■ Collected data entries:
>>>
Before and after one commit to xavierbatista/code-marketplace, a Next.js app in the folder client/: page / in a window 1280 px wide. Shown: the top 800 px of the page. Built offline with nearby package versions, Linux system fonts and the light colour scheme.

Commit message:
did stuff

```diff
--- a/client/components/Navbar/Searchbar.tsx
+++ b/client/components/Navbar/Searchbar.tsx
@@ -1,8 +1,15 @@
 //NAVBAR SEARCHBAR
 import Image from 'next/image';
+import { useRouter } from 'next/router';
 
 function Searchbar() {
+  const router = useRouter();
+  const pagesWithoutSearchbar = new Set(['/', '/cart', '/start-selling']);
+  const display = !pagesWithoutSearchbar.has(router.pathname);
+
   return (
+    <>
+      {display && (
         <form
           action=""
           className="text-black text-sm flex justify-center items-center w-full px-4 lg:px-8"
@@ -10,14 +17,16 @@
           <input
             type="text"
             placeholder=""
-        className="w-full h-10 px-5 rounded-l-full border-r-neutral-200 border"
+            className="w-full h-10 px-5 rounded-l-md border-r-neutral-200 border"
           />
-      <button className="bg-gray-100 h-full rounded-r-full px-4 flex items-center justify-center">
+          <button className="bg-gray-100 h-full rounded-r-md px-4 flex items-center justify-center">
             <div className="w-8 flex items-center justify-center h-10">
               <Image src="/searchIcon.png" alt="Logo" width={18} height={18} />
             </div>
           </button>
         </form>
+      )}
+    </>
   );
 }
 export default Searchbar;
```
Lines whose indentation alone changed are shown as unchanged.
<<<
■ Task brief:
Which lines in the records above hold the string "components"? Copy each of them.

■ Expected answer:
--- a/client/components/Navbar/Searchbar.tsx
+++ b/client/components/Navbar/Searchbar.tsx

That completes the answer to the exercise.